Whenever a line below includes the word "setDateFrom", copy that line.

[User interface change data]
BEGIN
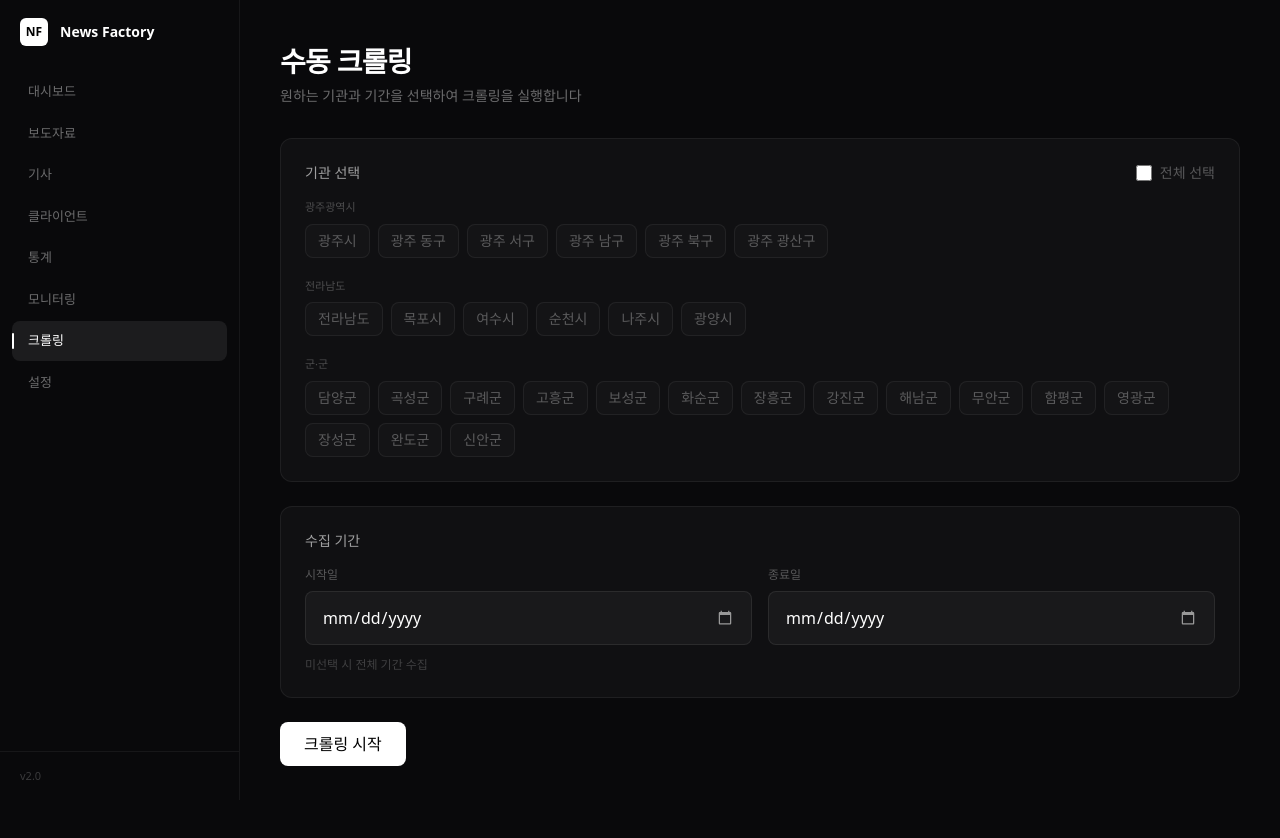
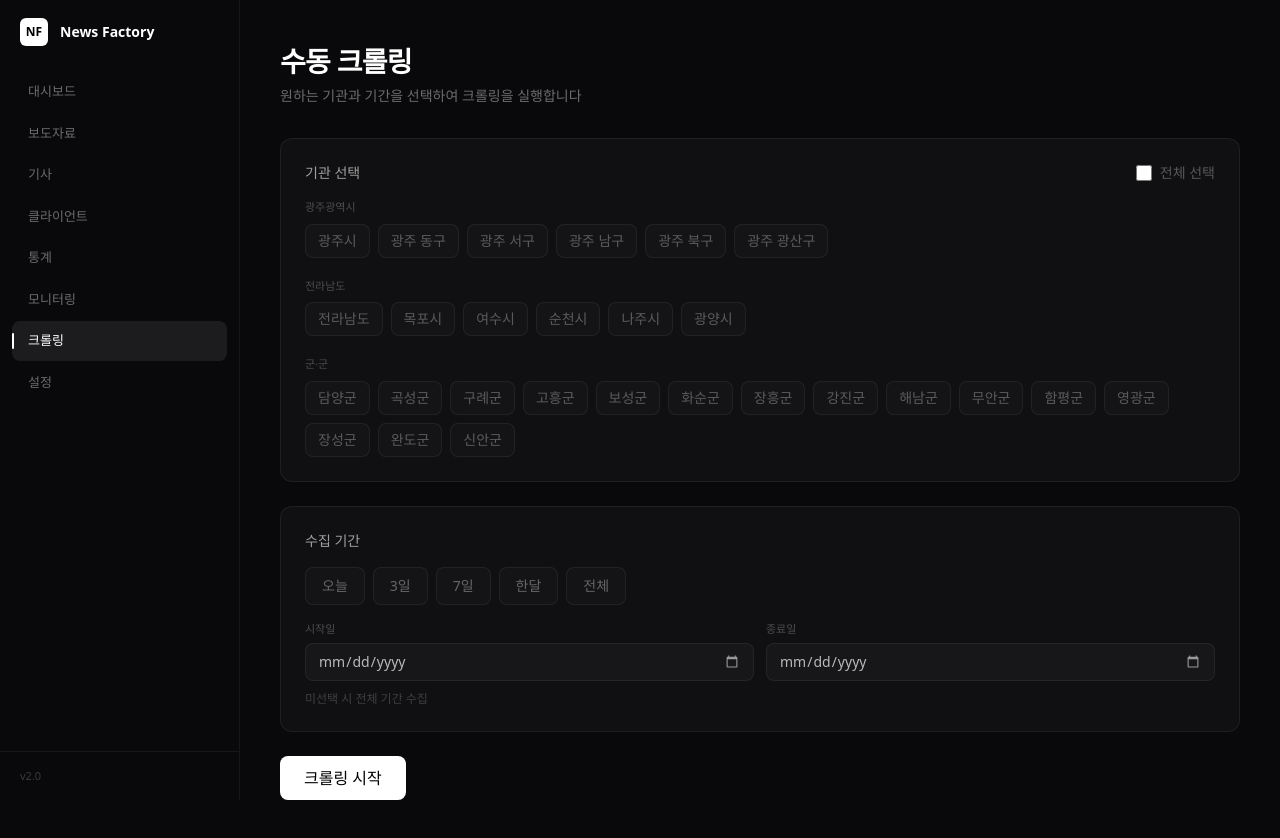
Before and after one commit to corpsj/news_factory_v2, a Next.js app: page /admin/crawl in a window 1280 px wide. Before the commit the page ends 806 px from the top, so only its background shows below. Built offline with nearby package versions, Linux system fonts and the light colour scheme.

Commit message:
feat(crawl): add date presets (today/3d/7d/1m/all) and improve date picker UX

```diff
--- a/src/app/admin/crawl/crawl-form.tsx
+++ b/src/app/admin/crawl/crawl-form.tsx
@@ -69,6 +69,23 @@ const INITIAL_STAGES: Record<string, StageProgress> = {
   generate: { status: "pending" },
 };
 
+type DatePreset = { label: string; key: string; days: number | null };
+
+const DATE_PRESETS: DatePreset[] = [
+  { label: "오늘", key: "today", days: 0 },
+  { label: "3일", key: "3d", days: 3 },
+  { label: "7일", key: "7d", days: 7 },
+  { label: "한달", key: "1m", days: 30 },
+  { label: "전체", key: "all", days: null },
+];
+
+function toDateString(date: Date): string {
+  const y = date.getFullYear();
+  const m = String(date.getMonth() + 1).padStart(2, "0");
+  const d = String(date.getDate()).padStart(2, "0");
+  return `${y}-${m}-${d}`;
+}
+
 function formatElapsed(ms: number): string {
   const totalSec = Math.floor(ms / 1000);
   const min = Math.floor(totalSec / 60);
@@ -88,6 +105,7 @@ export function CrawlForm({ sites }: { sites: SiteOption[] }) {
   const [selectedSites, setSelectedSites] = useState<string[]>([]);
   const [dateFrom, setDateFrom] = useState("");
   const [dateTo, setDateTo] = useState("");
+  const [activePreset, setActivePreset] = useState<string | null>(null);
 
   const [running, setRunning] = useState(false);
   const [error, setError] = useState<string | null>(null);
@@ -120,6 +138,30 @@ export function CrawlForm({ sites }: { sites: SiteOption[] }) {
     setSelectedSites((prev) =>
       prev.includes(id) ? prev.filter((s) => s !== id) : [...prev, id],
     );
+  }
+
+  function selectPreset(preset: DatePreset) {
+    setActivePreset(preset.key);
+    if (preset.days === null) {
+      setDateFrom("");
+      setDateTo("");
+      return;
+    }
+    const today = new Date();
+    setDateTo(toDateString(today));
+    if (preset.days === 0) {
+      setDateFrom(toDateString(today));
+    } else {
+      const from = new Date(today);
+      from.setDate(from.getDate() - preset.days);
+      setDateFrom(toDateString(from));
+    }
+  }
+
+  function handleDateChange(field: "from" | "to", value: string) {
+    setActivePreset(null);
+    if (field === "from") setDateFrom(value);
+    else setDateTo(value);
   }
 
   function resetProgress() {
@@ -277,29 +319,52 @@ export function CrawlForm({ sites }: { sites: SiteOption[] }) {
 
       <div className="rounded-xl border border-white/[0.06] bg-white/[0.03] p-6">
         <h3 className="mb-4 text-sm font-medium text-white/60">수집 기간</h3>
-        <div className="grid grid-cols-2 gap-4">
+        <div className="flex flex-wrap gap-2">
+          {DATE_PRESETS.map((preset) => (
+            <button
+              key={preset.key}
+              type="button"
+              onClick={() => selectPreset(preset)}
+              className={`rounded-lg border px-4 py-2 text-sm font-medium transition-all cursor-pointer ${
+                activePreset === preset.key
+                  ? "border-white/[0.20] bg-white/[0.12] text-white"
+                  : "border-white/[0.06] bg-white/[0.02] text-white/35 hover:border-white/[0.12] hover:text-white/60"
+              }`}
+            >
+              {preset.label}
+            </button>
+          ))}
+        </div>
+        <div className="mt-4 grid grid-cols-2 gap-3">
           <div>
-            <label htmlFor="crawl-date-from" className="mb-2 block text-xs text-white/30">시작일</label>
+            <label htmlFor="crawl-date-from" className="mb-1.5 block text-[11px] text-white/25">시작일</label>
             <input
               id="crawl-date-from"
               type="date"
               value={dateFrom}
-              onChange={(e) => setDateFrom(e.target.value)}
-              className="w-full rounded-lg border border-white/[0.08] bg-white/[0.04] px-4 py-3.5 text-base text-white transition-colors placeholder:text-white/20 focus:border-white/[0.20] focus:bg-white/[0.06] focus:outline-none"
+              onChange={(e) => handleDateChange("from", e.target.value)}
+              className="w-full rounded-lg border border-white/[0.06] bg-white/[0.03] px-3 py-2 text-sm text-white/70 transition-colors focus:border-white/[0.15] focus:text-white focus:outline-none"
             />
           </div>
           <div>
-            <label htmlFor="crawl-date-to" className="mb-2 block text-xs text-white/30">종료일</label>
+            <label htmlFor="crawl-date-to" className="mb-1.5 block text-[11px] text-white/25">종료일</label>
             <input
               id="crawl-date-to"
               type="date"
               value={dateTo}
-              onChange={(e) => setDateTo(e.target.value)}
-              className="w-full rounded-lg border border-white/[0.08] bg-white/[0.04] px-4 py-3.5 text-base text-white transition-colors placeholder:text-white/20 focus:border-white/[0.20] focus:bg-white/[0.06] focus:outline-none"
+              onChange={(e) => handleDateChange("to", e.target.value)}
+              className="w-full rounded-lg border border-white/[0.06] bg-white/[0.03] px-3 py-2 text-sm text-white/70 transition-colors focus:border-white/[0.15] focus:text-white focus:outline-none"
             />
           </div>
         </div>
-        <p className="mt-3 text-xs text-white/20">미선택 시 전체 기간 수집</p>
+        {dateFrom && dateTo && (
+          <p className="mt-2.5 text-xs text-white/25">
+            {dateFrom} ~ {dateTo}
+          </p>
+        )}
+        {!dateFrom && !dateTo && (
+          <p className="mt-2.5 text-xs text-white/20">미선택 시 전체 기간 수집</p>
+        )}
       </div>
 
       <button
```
END
_Solution to this exercise_.
   const [dateFrom, setDateFrom] = useState("");
+      setDateFrom("");
+      setDateFrom(toDateString(today));
+      setDateFrom(toDateString(from));
+    if (field === "from") setDateFrom(value);
-              onChange={(e) => setDateFrom(e.target.value)}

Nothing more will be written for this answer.